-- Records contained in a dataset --
^^^^^^^^^^^^^^^^
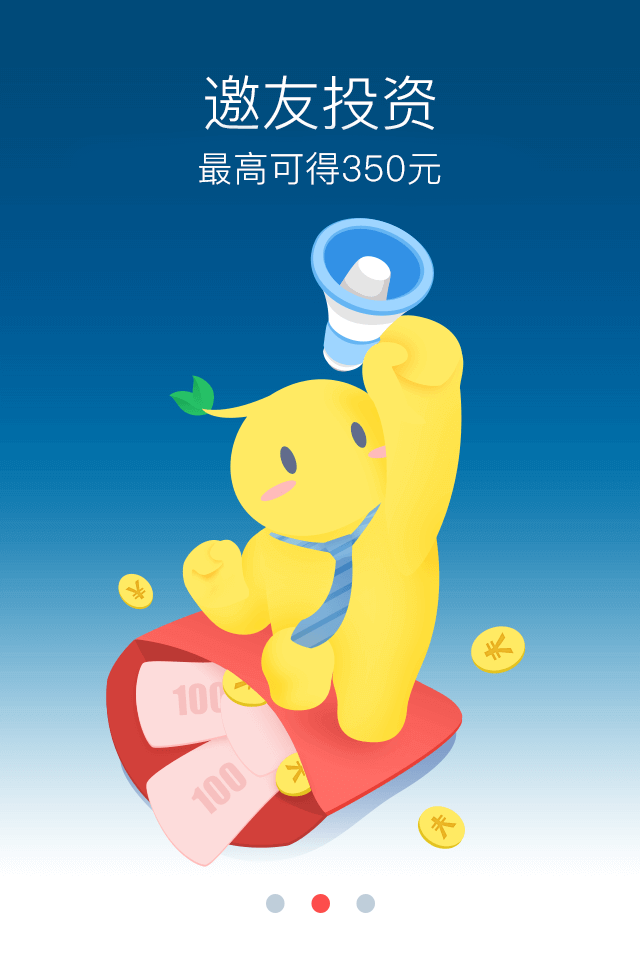
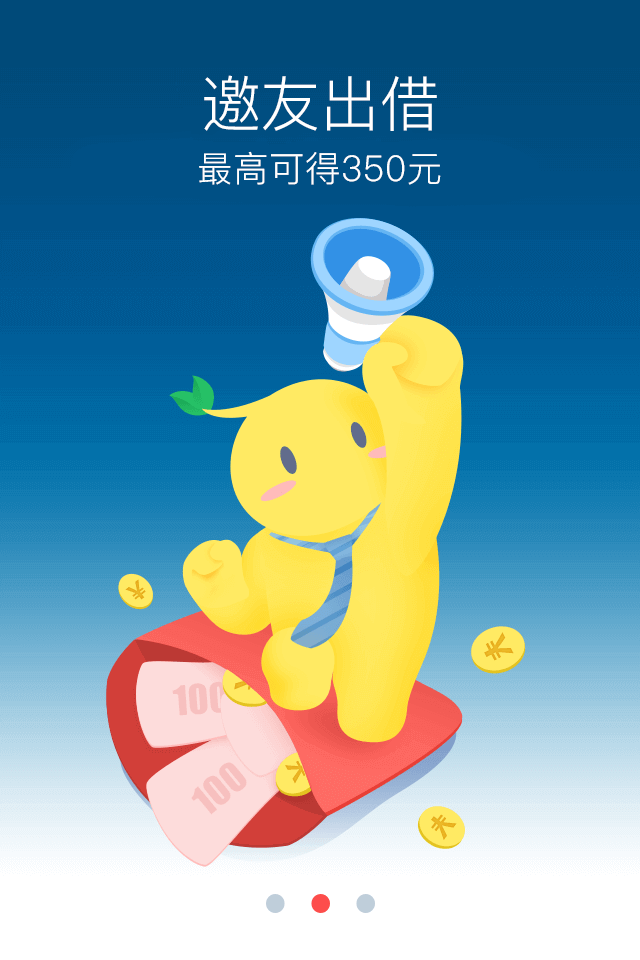
微金 使用优惠券  计算器 修改文案  以及修改引导页第二张

Changed region(s): [[0.4688, 0.0625, 0.6875, 0.1562], [0.3125, 0.0625, 0.4062, 0.1562], [0.4375, 0.0625, 0.4688, 0.125]]

diff --git a/JRGC/BidViewController/UCFSelectPayBackController.m b/JRGC/BidViewController/UCFSelectPayBackController.m
@@ -126,6 +126,7 @@
     self.navigationItem.titleView = _segmentedCtrl;
     
     headView = [[CoupleHeadView alloc] initWithFrame:CGRectMake(0, 0, ScreenWidth, 162.0f)];
+    headView.accoutType = self.accoutType; 
     headView.backgroundColor = [UIColor whiteColor];
     headView.delegate = self;
     headView.inputMoneyTextFieldLable.delegate = self;
@@ -189,7 +190,12 @@
 - (void)changeFootViewShow
 {
     if (self.listType == 1) {
+        
         NSString *showStr = @"投资按月/季等额还款项目，最终返息获得工豆需要乘以0.56。0.56为借款方占用投资方自己的使用率";
+        if (self.accoutType == SelectAccoutTypeP2P)
+        {
+            showStr = @"出借按月/季等额还款项目，最终返息获得工豆需要乘以0.56。0.56为借款方占用出借方自己的使用率";
+        }
         CGSize size = [Common getStrHeightWithStr:showStr AndStrFont:13 AndWidth:ScreenWidth - 30];
         slectView.keYongBaseView.frame = CGRectMake(0, 0, ScreenWidth, 40 + size.height);
         self.beansTableView.frame = CGRectMake(ScreenWidth, 0, ScreenWidth, ScreenHeight - 64 - 162 - CGRectGetHeight(slectView.frame));
@@ -201,7 +207,7 @@
 
         slectView.showNumSelectLabe.textAlignment = NSTextAlignmentLeft;
         slectView.showNumSelectLabe.frame = CGRectMake(15, 10, ScreenWidth - 30, 15);
-        slectView.showNumSelectLabe.text = @"投资¥0.00，可返息工豆¥0.00";
+        slectView.showNumSelectLabe.text =  self.accoutType == SelectAccoutTypeP2P ? @"出借¥0.00，可返息工豆¥0.00": @"投资¥0.00，可返息工豆¥0.00";
         slectView.showNumTipLab.frame = CGRectMake(15, CGRectGetMaxY(slectView.showNumSelectLabe.frame) + 5 , ScreenWidth - 30, size.height);
         slectView.showNumTipLab.text = showStr;
         slectView.sureBtn.frame = CGRectMake(15, CGRectGetMaxY(slectView.keYongBaseView.frame) + 10, ScreenWidth - 30, 37);
@@ -327,6 +333,7 @@
 }
 - (BOOL)checkIsLegal
 {
+    NSString *isP2PTipStr =  self.accoutType == SelectAccoutTypeP2P  ? @"出借":@"投资";
     if (self.listType == 1) {
         //投资金额
         NSString *couStr = [NSString stringWithFormat:@"%.2f",self.interestPrdaimSum];
@@ -338,9 +345,9 @@
             headView.needsInvestLabel.textColor = [UIColor whiteColor];
             slectView.showNumSelectLabe.textColor = UIColorWithRGB(0x999999);
             NSString *returnMoney = (self.beansSelectArray.count == 0 ? @"0.00" : [NSString stringWithFormat:@"%.2lf",self.interestSum]);
-            NSString *totalStr = [NSString stringWithFormat:@"投资 ¥%@,可返息工豆 ¥%@",[UCFToolsMehod AddComma:[NSString stringWithFormat:@"%.2lf",self.touZiMoney]],[UCFToolsMehod AddComma:returnMoney]];
+            NSString *totalStr = [NSString stringWithFormat:@"%@ ¥%@,可返息工豆 ¥%@",isP2PTipStr,[UCFToolsMehod AddComma:[NSString stringWithFormat:@"%.2lf",self.touZiMoney]],[UCFToolsMehod AddComma:returnMoney]];
             slectView.showNumSelectLabe.text = totalStr;
-            NSRange range1 = [totalStr rangeOfString:[NSString stringWithFormat:@"投资 ¥%@",[UCFToolsMehod AddComma:[NSString stringWithFormat:@"%.2lf",self.touZiMoney]]]];
+            NSRange range1 = [totalStr rangeOfString:[NSString stringWithFormat:@"%@ ¥%@",isP2PTipStr,[UCFToolsMehod AddComma:[NSString stringWithFormat:@"%.2lf",self.touZiMoney]]]];
             range1.location +=3;
             range1.length -= 3;
             NSRange range2 = [totalStr rangeOfString:[NSString stringWithFormat:@"工豆 ¥%@",[UCFToolsMehod AddComma:returnMoney]]];
@@ -356,7 +363,7 @@
         } else {
             headView.needsInvestLabel.textColor = UIColorWithRGB(0xf03b43);
             slectView.showNumSelectLabe.textColor = UIColorWithRGB(0xf03b43);
-            slectView.showNumSelectLabe.text = [NSString stringWithFormat:@"需投资金额不能大于可投金额!"];
+            slectView.showNumSelectLabe.text = [NSString stringWithFormat:@"需%@金额不能大于可投金额!",isP2PTipStr];
             return YES;
         }
     } else {
@@ -396,7 +403,7 @@
         } else {
             headView.needsInvestLabel.textColor = UIColorWithRGB(0xf03b43);
             slectView.showNumSelectLabe.textColor = UIColorWithRGB(0xf03b43);
-            slectView.showNumSelectLabe.text = [NSString stringWithFormat:@"需投资金额不能大于可投金额!"];
+            slectView.showNumSelectLabe.text = [NSString stringWithFormat:@"需%@金额不能大于可投金额!",isP2PTipStr];
             return YES;
         }
     }
@@ -513,6 +520,7 @@
             cell = [[SelectCoupleCell  alloc] initWithStyle:UITableViewCellStyleDefault reuseIdentifier:cellStr1];
             cell.selectionStyle = UITableViewCellSelectionStyleBlue;
         }
+        cell.accoutType = self.accoutType;
         cell.listType = 1;
         cell.selectedBtn.tag = indexPath.row;
         NSDictionary *dict = [self.beansArray objectAtIndex:indexPath.row];
@@ -534,6 +542,7 @@
             cell = [[SelectCoupleCell  alloc] initWithStyle:UITableViewCellStyleDefault reuseIdentifier:cellStr2];
             cell.selectionStyle = UITableViewCellSelectionStyleNone;
         }
+        cell.accoutType = self.accoutType;
         cell.listType = 0;
         cell.selectedBtn.tag = indexPath.row;
         NSDictionary *dict = [self.youHuiArray objectAtIndex:indexPath.row];
@@ -585,9 +594,13 @@
         [[NetworkModule sharedNetworkModule] postReq:strParameters tag:kSXtagSelectBeansInterest owner:self Type:self.accoutType];
     }
 }
+-(void)beginPost:(kSXTag)tag
+{
+     [MBProgressHUD showHUDAddedTo:self.view animated:YES];
+}
 - (void)endPost:(id)result tag:(NSNumber *)tag
 {
-//    [MBProgressHUD hideAllHUDsForView:self.view animated:YES];
+    [MBProgressHUD hideAllHUDsForView:self.view animated:YES];
     if(tag.intValue == kSXtagSelectBeanRecord)
     {
         [self.youhuiTableView.header endRefreshing];

diff --git a/JRGC/BidViewController/CoupleHeadView.m b/JRGC/BidViewController/CoupleHeadView.m
@@ -25,14 +25,14 @@
     headBaseView.backgroundColor = UIColorWithRGB(0x5b6993);
     [self addSubview:headBaseView];
     
-    UILabel *needInvestMoney = [[UILabel alloc] init];
-    needInvestMoney.frame = CGRectMake(0, 15, ScreenWidth/2, 14.0f);
-    needInvestMoney.textAlignment = NSTextAlignmentCenter;
-    needInvestMoney.textColor = [UIColor whiteColor];
-    needInvestMoney.font = [UIFont systemFontOfSize:14.0f];
-    needInvestMoney.text = @"需投资金额";
-    needInvestMoney.backgroundColor = [UIColor clearColor];
-    [headBaseView addSubview:needInvestMoney];
+    _needInvestMoney = [[UILabel alloc] init];
+    _needInvestMoney.frame = CGRectMake(0, 15, ScreenWidth/2, 14.0f);
+    _needInvestMoney.textAlignment = NSTextAlignmentCenter;
+    _needInvestMoney.textColor = [UIColor whiteColor];
+    _needInvestMoney.font = [UIFont systemFontOfSize:14.0f];
+    _needInvestMoney.text = _accoutType == SelectAccoutTypeP2P ?@"需出借金额": @"需投资金额";
+    _needInvestMoney.backgroundColor = [UIColor clearColor];
+    [headBaseView addSubview:_needInvestMoney];
     
     UILabel *canInvestMoney = [[UILabel alloc] init];
     canInvestMoney.frame = CGRectMake(ScreenWidth/2, 15, ScreenWidth/2, 14.0f);
@@ -117,6 +117,12 @@
     _allTouziBtn.titleLabel.font = [UIFont boldSystemFontOfSize:15.0f];
     [self addSubview:_allTouziBtn];
 }
+- (void)layoutSubviews
+{
+    [super layoutSubviews];
+    _needInvestMoney.text = _accoutType == SelectAccoutTypeP2P ? @"需出借金额": @"需投资金额";
+}
+
 - (void)gotoPay:(UIButton *)button
 {
     if (self.delegate && [self.delegate respondsToSelector:@selector(allInvestOrGotoPay:)]) {

diff --git a/JRGC/BidViewController/SelectCoupleCell.m b/JRGC/BidViewController/SelectCoupleCell.m
@@ -113,6 +113,7 @@
 }
 - (void)layoutSubviews
 {
+    NSString  *titleStr =  self.accoutType == SelectAccoutTypeP2P ? @"出借":@"投资";
     NSInteger statue = [[self.dataDict objectForKey:@"status"]integerValue];
     if (statue == 0 || statue == 2)
     {
@@ -140,7 +141,8 @@
                 } else {
                     _baseImageView.image = [UIImage imageNamed:@"invest_bg_coupon_common.png"];
                 }
-                _investLimitLab.text = [NSString stringWithFormat:@"投资期限≥%ld天可用",(long)inverstPeriod];
+               
+                _investLimitLab.text = [NSString stringWithFormat:@"%@期限≥%ld天可用",titleStr,(long)inverstPeriod];
                 _investLimitLab.textColor = UIColorWithRGB(0x999999);
             }
 
@@ -176,7 +178,7 @@
             _moneyLabel.attributedText = attributeMoneyString;
         }
         NSString *limte = [UCFToolsMehod AddComma:[NSString stringWithFormat:@"%d",[[self.dataDict objectForKey:@"investMultip"] intValue]]];
-        _useLimtLabel.text = [NSString stringWithFormat:@"投资¥%@可用",limte];
+        _useLimtLabel.text = [NSString stringWithFormat:@"%@¥%@可用",titleStr,limte];
         NSString *sourStr =[NSString stringWithFormat:@"%@",[self.dataDict objectForKey:@"remark"]];
         _sourceLabel.text = sourStr;
         NSString *endTime = [NSString stringWithFormat:@"有效期 %@",[self.dataDict objectForKey:@"overdueTime"]];

diff --git a/JRGC/BidViewController/CalculatorView.m b/JRGC/BidViewController/CalculatorView.m
@@ -201,6 +201,14 @@
     [calculatorBtn addTarget:self action:@selector(calculateBegin:) forControlEvents:UIControlEventTouchUpInside];
     [baseView addSubview:calculatorBtn];
 }
+-(void)layoutSubviews
+{
+    [super layoutSubviews];
+     jrgcProfitLab.text =  _accoutType == SelectAccoutTypeP2P ? @"预期利息(元)" :@"预期收益(元)";
+    calculatorBtn.titleLabel.font = [UIFont systemFontOfSize:14.0f];
+    NSString *calculatorBtnStr  =  _accoutType == SelectAccoutTypeP2P ?@"计算预期利息" :@"计算预期收益";
+    [calculatorBtn setTitle:calculatorBtnStr forState:UIControlStateNormal];
+}
 /**
  *  计算收益按钮触发事件
  *

diff --git a/JRGC/BidViewController/CoupleHeadView.h b/JRGC/BidViewController/CoupleHeadView.h
@@ -20,8 +20,11 @@
 @property(nonatomic, strong)UILabel     *keYongTipLabel;
 @property(nonatomic, strong)UILabel     *KeYongMoneyLabel;
 @property(nonatomic, strong)UILabel     *totalKeYongTipLabel;
+@property(nonatomic, strong)UILabel     *needInvestMoney;
 @property(nonatomic, strong)UIView      *inputBaseView;
 @property(nonatomic, strong)UITextField      *inputMoneyTextFieldLable;
 @property(nonatomic, strong)UIButton         *allTouziBtn;
 @property(nonatomic, assign)id<CoupleHeadViewDelegate> delegate;
+
+@property(assign,nonatomic) SelectAccoutType accoutType;//选择的账户 默认是P2P账户 hqy添加
 @end

diff --git a/JRGC/Setting/TopUpAndCash(充值和提现)/UCFCashViewController.m b/JRGC/Setting/TopUpAndCash(充值和提现)/UCFCashViewController.m
@@ -141,6 +141,7 @@
     UITapGestureRecognizer *tap1 = [[UITapGestureRecognizer alloc] initWithTarget:self action:@selector(openURL)];
     tap1.delegate = self;
     [_phoneLabel addGestureRecognizer:tap1];
+    _phoneLabel.text = [NSString stringWithFormat:@"如果您绑定的银行卡暂不支持手机快捷支付请联系客服%@",_telServiceNo];
     [_phoneLabel setFontColor:UIColorWithRGB(0x4aa1f9) string:_telServiceNo];
     //[_warnSendLabel setHidden:YES];
     

diff --git a/JRGC/Setting/MyInvest(我的投资)/MyViewController.m b/JRGC/Setting/MyInvest(我的投资)/MyViewController.m
@@ -55,6 +55,7 @@
     }
     else if (self.accoutType == SelectAccoutTypeHoner) {
         _segmentedCtrl = [[UISegmentedControl alloc]initWithItems:@[@"我的项目", titleStr]];
+        self.titleDescribeLabel.text = @"累计收益";
     }
 //    _segmentedCtrl = [[UISegmentedControl alloc]initWithItems:@[@"我的项目",@"批量项目",titleStr]];
     DBLOG(@"%@",NSStringFromCGRect(self.view.frame));

diff --git a/JRGC/BidViewController/SelectCoupleCell.h b/JRGC/BidViewController/SelectCoupleCell.h
@@ -26,4 +26,6 @@
 @property(strong, nonatomic)NSDictionary    *dataDict;
 @property (nonatomic, assign)id <SelectCoupleCellDelegate> delegate;
 @property (nonatomic, assign) NSInteger   listType;
+
+@property(assign,nonatomic) SelectAccoutType accoutType;//选择的账户 默认是P2P账户 hqy添加
 @end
^^^^^^^^^^^^^^^^
-- EXERCISE REQUIREMENTS --
Search the records for lines holding the word "UISegmentedControl", then copy each line you find.

-- SOLUTION FOR THIS PROBLEM --
         _segmentedCtrl = [[UISegmentedControl alloc]initWithItems:@[@"我的项目", titleStr]];
 //    _segmentedCtrl = [[UISegmentedControl alloc]initWithItems:@[@"我的项目",@"批量项目",titleStr]];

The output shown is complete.